Aim of the exercise - Lines holding the string "継続効果を適用した後の姿の" are the ones to copy; find them all in the data.

Records -
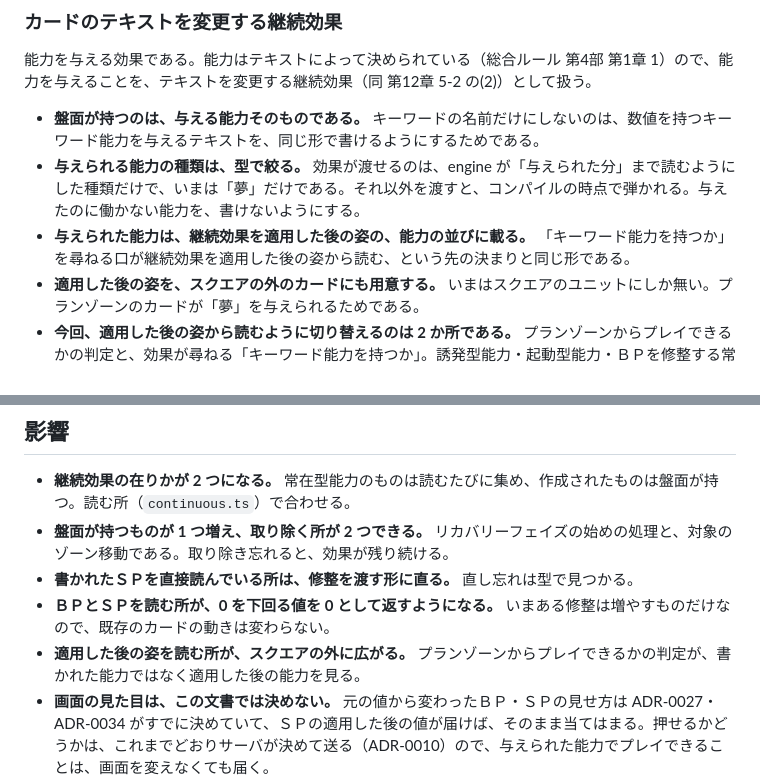
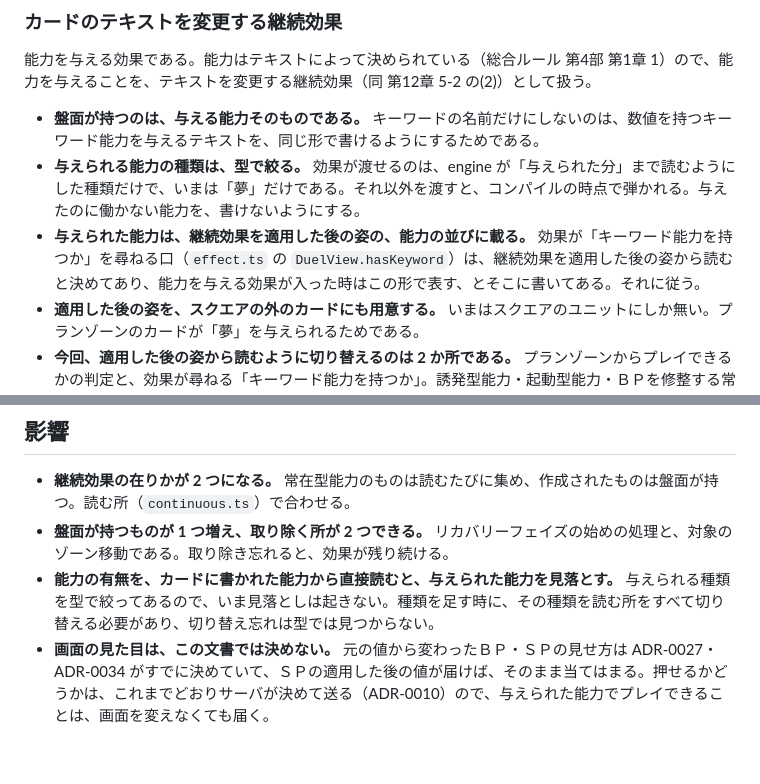
Before and after one commit to ka-autumn/project-revolution-online, a Markdown page: docs/adr/0036-created-continuous-effects-are-held-as-values-on-the-board.md, 2 parts joined by grey strips. GitHub-like rendering; blank space fills up the shorter version.

Commit message:
docs: ADR-0036 の影響から、決めたことの言い直しと実装の作業を外す（#287）
影響に、直す場所の列挙（ＳＰの読み口、0 未満、適用した後の姿）が並んでいた。
どれも「決めたこと」に書いてある内容の言い直しか、実装でやる作業で、決定の
帰結ではない。能力の付与については、後から種類を足す時の落とし穴を、帰結
として書き直した。あわせて、指す先の読めなかった「先の決まり」を、コード上の
場所で書いた。

Co-Authored-By: Claude Opus 5.5 <noreply@anthropic.com>

```diff
--- a/docs/adr/0036-created-continuous-effects-are-held-as-values-on-the-board.md
+++ b/docs/adr/0036-created-continuous-effects-are-held-as-values-on-the-board.md
@@ -44,7 +44,7 @@
 
 - **盤面が持つのは、与える能力そのものである。** キーワードの名前だけにしないのは、数値を持つキーワード能力を与えるテキストを、同じ形で書けるようにするためである。
 - **与えられる能力の種類は、型で絞る。** 効果が渡せるのは、engine が「与えられた分」まで読むようにした種類だけで、いまは「夢」だけである。それ以外を渡すと、コンパイルの時点で弾かれる。与えたのに働かない能力を、書けないようにする。
-- **与えられた能力は、継続効果を適用した後の姿の、能力の並びに載る。** 「キーワード能力を持つか」を尋ねる口が継続効果を適用した後の姿から読む、という先の決まりと同じ形である。
+- **与えられた能力は、継続効果を適用した後の姿の、能力の並びに載る。** 効果が「キーワード能力を持つか」を尋ねる口（`effect.ts` の `DuelView.hasKeyword`）は、継続効果を適用した後の姿から読むと決めてあり、能力を与える効果が入った時はこの形で表す、とそこに書いてある。それに従う。
 - **適用した後の姿を、スクエアの外のカードにも用意する。** いまはスクエアのユニットにしか無い。プランゾーンのカードが「夢」を与えられるためである。
 - **今回、適用した後の姿から読むように切り替えるのは 2 か所である。** プランゾーンからプレイできるかの判定と、効果が尋ねる「キーワード能力を持つか」。誘発型能力・起動型能力・ＢＰを修整する常在型能力を集める所は、書かれた能力から引いたままにする。その種類を与えるテキストが出た時に、読む所を切り替えてから、渡せる種類に足す。
 - **ＢＰやＳＰを変更する継続効果より先に適用する**（同 5-2）。いま与えられる「夢」は他の継続効果と影響し合わないので、順で結果は変わらない。
@@ -89,9 +89,7 @@
 
 - **継続効果の在りかが 2 つになる。** 常在型能力のものは読むたびに集め、作成されたものは盤面が持つ。読む所（`continuous.ts`）で合わせる。
 - **盤面が持つものが 1 つ増え、取り除く所が 2 つできる。** リカバリーフェイズの始めの処理と、対象のゾーン移動である。取り除き忘れると、効果が残り続ける。
-- **書かれたＳＰを直接読んでいる所は、修整を渡す形に直る。** 直し忘れは型で見つかる。
-- **ＢＰとＳＰを読む所が、0 を下回る値を 0 として返すようになる。** いまある修整は増やすものだけなので、既存のカードの動きは変わらない。
-- **適用した後の姿を読む所が、スクエアの外に広がる。** プランゾーンからプレイできるかの判定が、書かれた能力ではなく適用した後の能力を見る。
+- **能力の有無を、カードに書かれた能力から直接読むと、与えられた能力を見落とす。** 与えられる種類を型で絞ってあるので、いま見落としは起きない。種類を足す時に、その種類を読む所をすべて切り替える必要があり、切り替え忘れは型では見つからない。
 - **画面の見た目は、この文書では決めない。** 元の値から変わったＢＰ・ＳＰの見せ方は ADR-0027・ADR-0034 がすでに決めていて、ＳＰの適用した後の値が届けば、そのまま当てはまる。押せるかどうかは、これまでどおりサーバが決めて送る（ADR-0010）ので、与えられた能力でプレイできることは、画面を変えなくても届く。
 - **効果が作られたこと・終わったことは、盤面だけを見ても読めない。** できごととして積む（ADR-0011）。何をどう積むかは、実装で決める（#287）。
 - **この決定で書けるようになる形（BR1.0 の番号）。** 自分自身のＢＰを上げる誘発型能力（33・42）、選んだ味方のＢＰを上げるストラテジー（47・48）、選んだ味方のＳＰを上げるストラテジー（49）、プランゾーンのユニットに「夢」を与えるストラテジー（51）。自分自身のＳＰを上げる誘発型能力（32）は、これに加えて ADR-0037 の誘発イベントが要る。
```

Output of the exercise -
-- **与えられた能力は、継続効果を適用した後の姿の、能力の並びに載る。** 「キーワード能力を持つか」を尋ねる口が継続効果を適用した後の姿から読む、という先の決まりと同じ形である。
+- **与えられた能力は、継続効果を適用した後の姿の、能力の並びに載る。** 効果が「キーワード能力を持つか」を尋ねる口（`effect.ts` の `DuelView.hasKeyword`）は、継続効果を適用した後の姿から読むと決めてあり、能力を与える効果が入った時はこの形で表す、とそこに書いてある。それに従う。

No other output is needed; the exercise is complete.